Improving learning and grant making practice in the philanthropy sector
Itching to geek out on Monitoring, Evaluation and Learning? Equal Measure and Engage R+D are spearheading an initiative to strengthen evaluation and learning in philanthropic practice. Simone Joyaux makes detailed distinctions between measuring fundraising performance and fundraiser performance. Make sure to read the second part for tips on what makes a great fundraiser. And while you’re still in MEL and fundraising mode – focus on outcomes, not overhead. According to charity watchdogs, “The percent of charity expenses that go to administrative and fundraising costs – commonly referred to as ‘overhead’ – is a poor measure of charity’s performance. We ask you to pay attention to other factors of nonprofit performance: transparency, governance, leadership and results”. Alex Forrester dives deeper into the effects of line-item budgets and proposes a solution – grant award letters with clear deliverables and reporting requirements but with no restricted line-item budgets. Another means by which foundations can support small nonprofits, outside of funding? The PropelNext project demonstrates the value and effectiveness of developing the capacity of small organizations to use data and fostering a learning culture.
Long read of the week: The State of Play of Beneficial Ownership Registration: A Visual Overview
Podcast of the week: How Can We Make Tech More Accountable?
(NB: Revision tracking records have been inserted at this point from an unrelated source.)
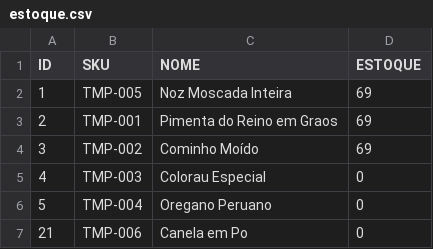
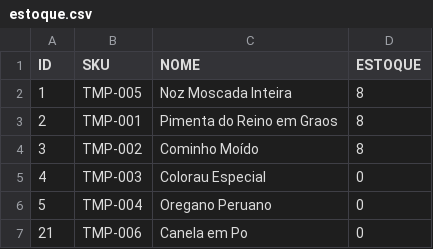
Before and after one commit to Samuelfarias25/db_db, a CSV file: backups/estoque.csv, drawn as a sheet.

Commit message:
Estoque atualizado: 23/11/2025 às 22:52:32

```diff
--- a/backups/estoque.csv
+++ b/backups/estoque.csv
@@ -1,5 +1,5 @@
 ID;SKU;NOME;ESTOQUE
-1;TMP-005;Noz Moscada Inteira;69
-2;TMP-001;Pimenta do Reino em Graos;69
-3;TMP-002;Cominho Moído;69
+1;TMP-005;Noz Moscada Inteira;8
+2;TMP-001;Pimenta do Reino em Graos;8
+3;TMP-002;Cominho Moído;8
 4;TMP-003;Colorau Especial;0
```
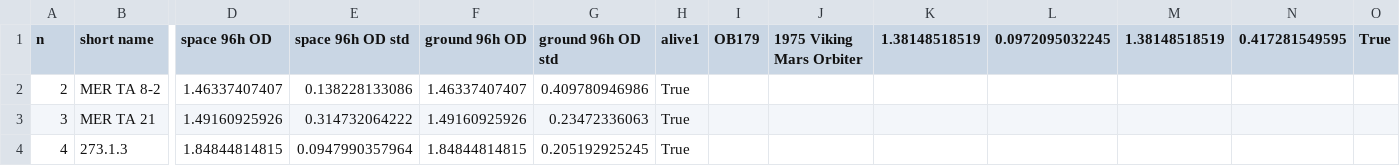
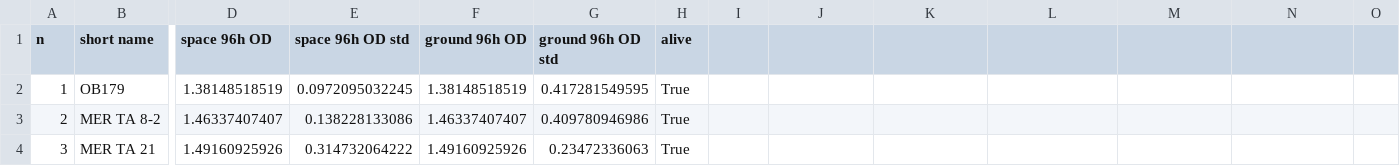
Before and after one commit to ryneches/SpaceGrowth, a TSV file: Space_vs_Ground.tsv, drawn as a sheet; only a part is shown, gaps mark what is left out; the shorter side is filled out with more unchanged rows; rows hold the shown columns only; the diff names each change by its address in the sheet, - before the commit and + after, or states it on an @@ line.

```diff
--- a/Space_vs_Ground.tsv
+++ b/Space_vs_Ground.tsv
-H1: alive1
+H1: alive
-I1: OB179
+I1: (empty)
-J1: 1975 Viking Mars Orbiter
+J1: (empty)
-K1: 1.38148518519
+K1: (empty)
-L1: 0.0972095032245
+L1: (empty)
-M1: 1.38148518519
+M1: (empty)
-N1: 0.417281549595
+N1: (empty)
-O1: True
+O1: (empty)
+row 2: 1 | OB179 | 1.38148518519 | 0.0972095032245 | 1.38148518519 | 0.417281549595 | True
```
Also changed, not shown: 3 other files.
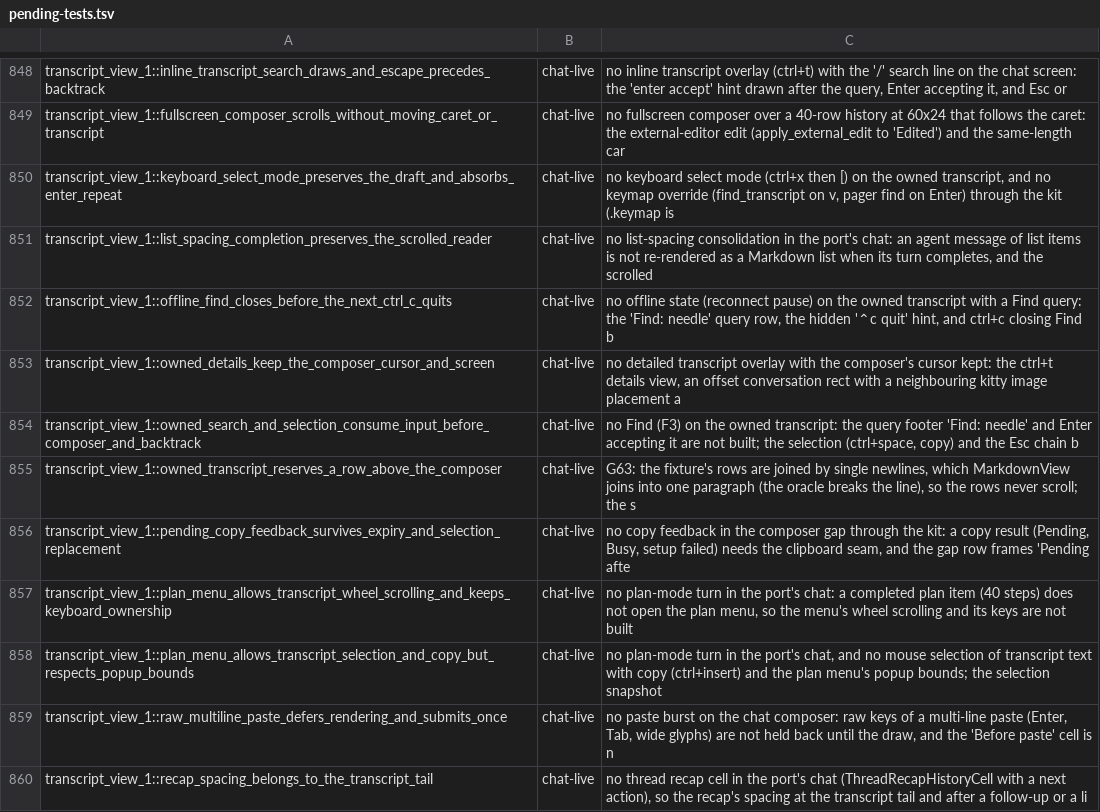
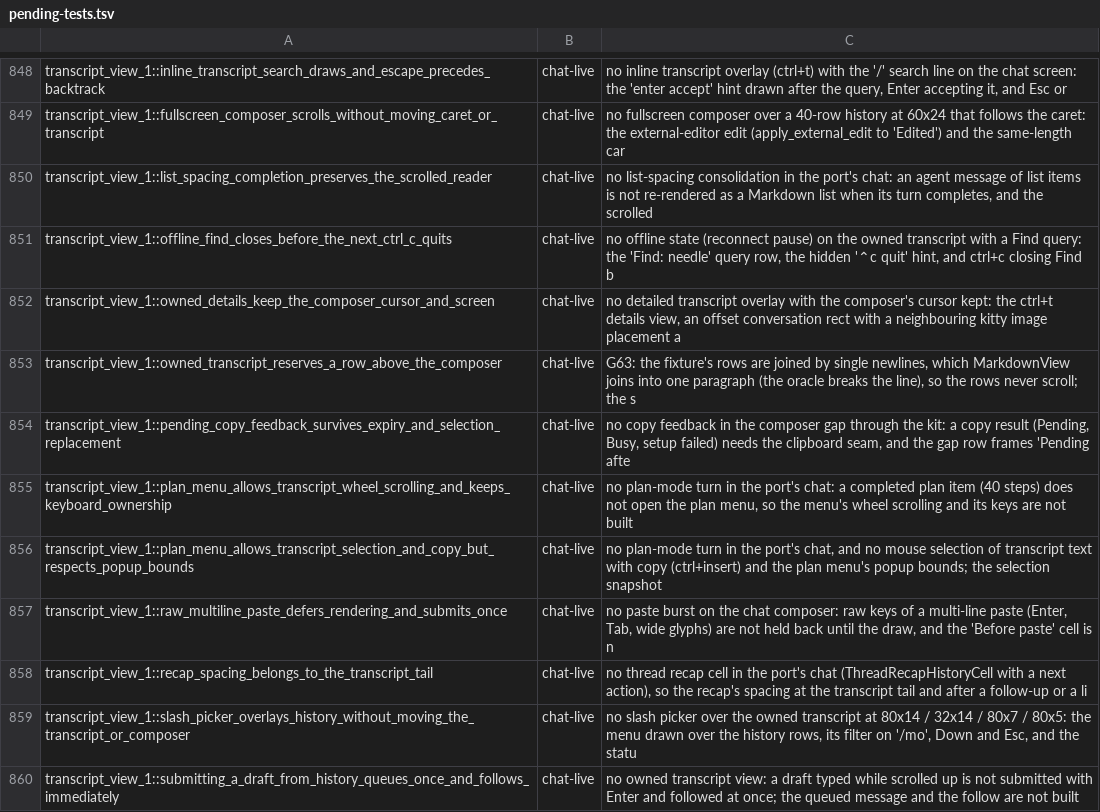
Before and after one commit to Maryarty/CodexCLI, a TSV file: tools/rtwk-port/map-full/pending-tests.tsv, drawn as a sheet; only a part is shown, gaps mark what is left out; the shorter side is filled out with more unchanged rows; the diff names each change by its address in the sheet, - before the commit and + after, or states it on an @@ line.

```diff
--- a/tools/rtwk-port/map-full/pending-tests.tsv
+++ b/tools/rtwk-port/map-full/pending-tests.tsv
-row 850: transcript_view_1::keyboard_select_mode_preserves_the_draft_and_absorbs_enter_repeat | chat-live | no keyboard select mode (ctrl+x then [) on the owned transcript, and no keymap override (find_transcript on v, pager find on Enter) through the kit (.keymap is
-row 854: transcript_view_1::owned_search_and_selection_consume_input_before_composer_and_backtrack | chat-live | no Find (F3) on the owned transcript: the query footer 'Find: needle' and Enter accepting it are not built; the selection (ctrl+space, copy) and the Esc chain b
```
Also changed, not shown: 1 other file.
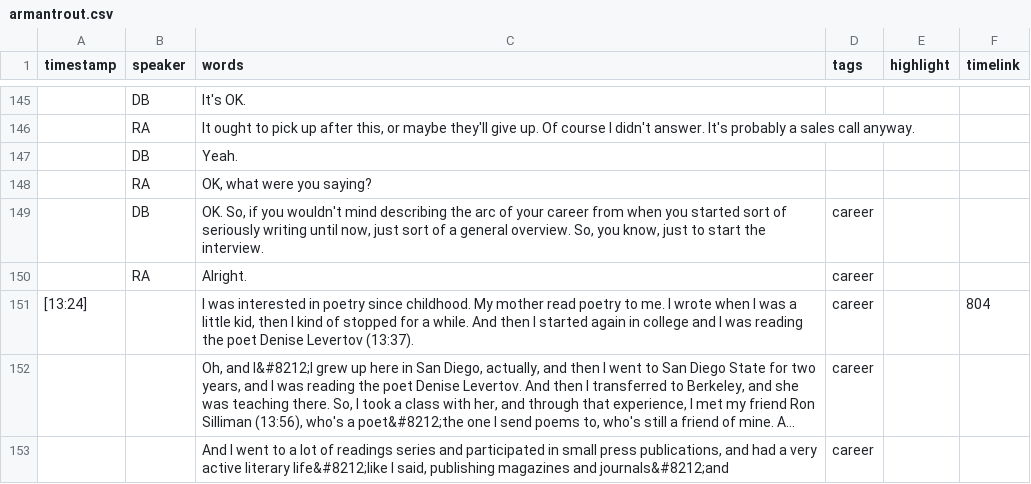
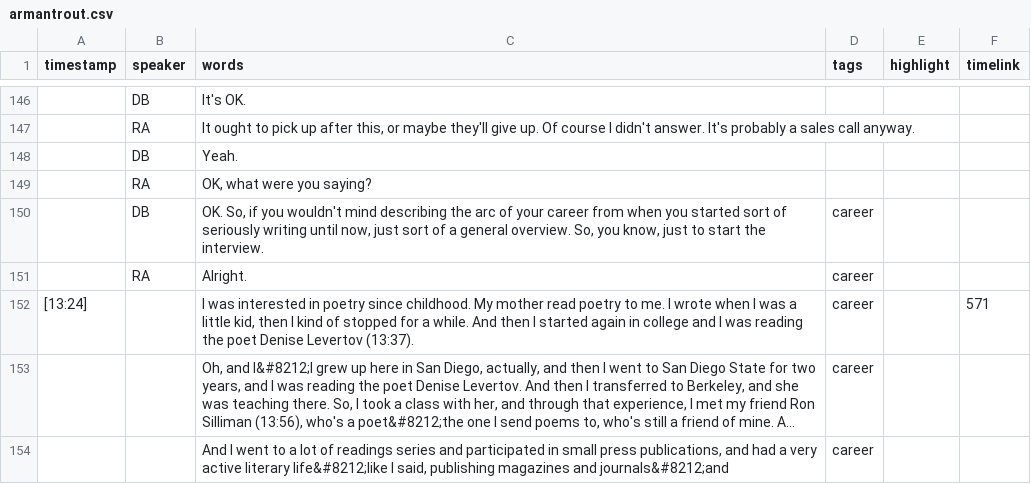
Before and after one commit to ctrlshifty/ctrlshifty.github.io, a CSV file: _data/transcripts/armantrout.csv, drawn as a sheet; only a part is shown, gaps mark what is left out; long unchanged cells end in …; addresses are those after the commit; the diff covers the shown part only; the diff names each change by its address in the sheet, - before the commit and + after, or states it on an @@ line.

```diff
--- a/_data/transcripts/armantrout.csv
+++ b/_data/transcripts/armantrout.csv
-F152 (timelink): 804
+F152 (timelink): 571
```
Also changed, not shown: 2 added rows, 1 removed row and 32 edited cells elsewhere in this file, _data/transcripts/gluck.csv, _data/transcripts/mcmichael.csv, 9 other files.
Calls: Proposals, Speakers, Papers, Courses
On the calendar
- Under What Conditions is Information Empowering?– July 11 (Washington, DC)
- The Empathic Facilitator: Leading a Transformative Group Process– July 28-29 (New York, NY)
- Civic Tech: India 2018– August- November (Bangalore, Delhi and/or Mumbai, India)
- 4th Annual African Tax Research Network Congress – September 10-12 (Morocco)
- 3rd Open Data Research Symposium – September 25 (Buenos Aires, Argentina)
- The Future is Open: 5th International Open Data Conference – September 27-28 (Buenos Aires, Argentina)
- European Evaluation Society – Evaluation for More Resilient Societies– October 1-5 (Thessaloniki, Greece)
- Feedback Summit 2018 – October 4-5 (Washington, DC, USA)
- 18th International Anti-Corruption Conference – October 22-24 (Copenhagen, Denmark)
- UN World Data Forum – October 22-24 (Dubai, UAE)
- BigSurv18 – Spain, Oct 25-27 (Barcelona, Spain)
- Public Sector Economics 2018 Conference – Fiscal Openness: Transparency, Participation and Accountability in Fiscal Policies – October 26 (Zagreb, Croatia)
- Canadian Open Data Summit – November 7-9 (Ontario, Canada)
- Data4Good Conference – November 14 (Birmingham, UK)
- Collective Impact Forum Convening– May 14-16, 2019 (Chicago, USA)
- Global Conference on Transparency Research – June 26 – 27, 2019 (Rio de Janeiro, Brazil)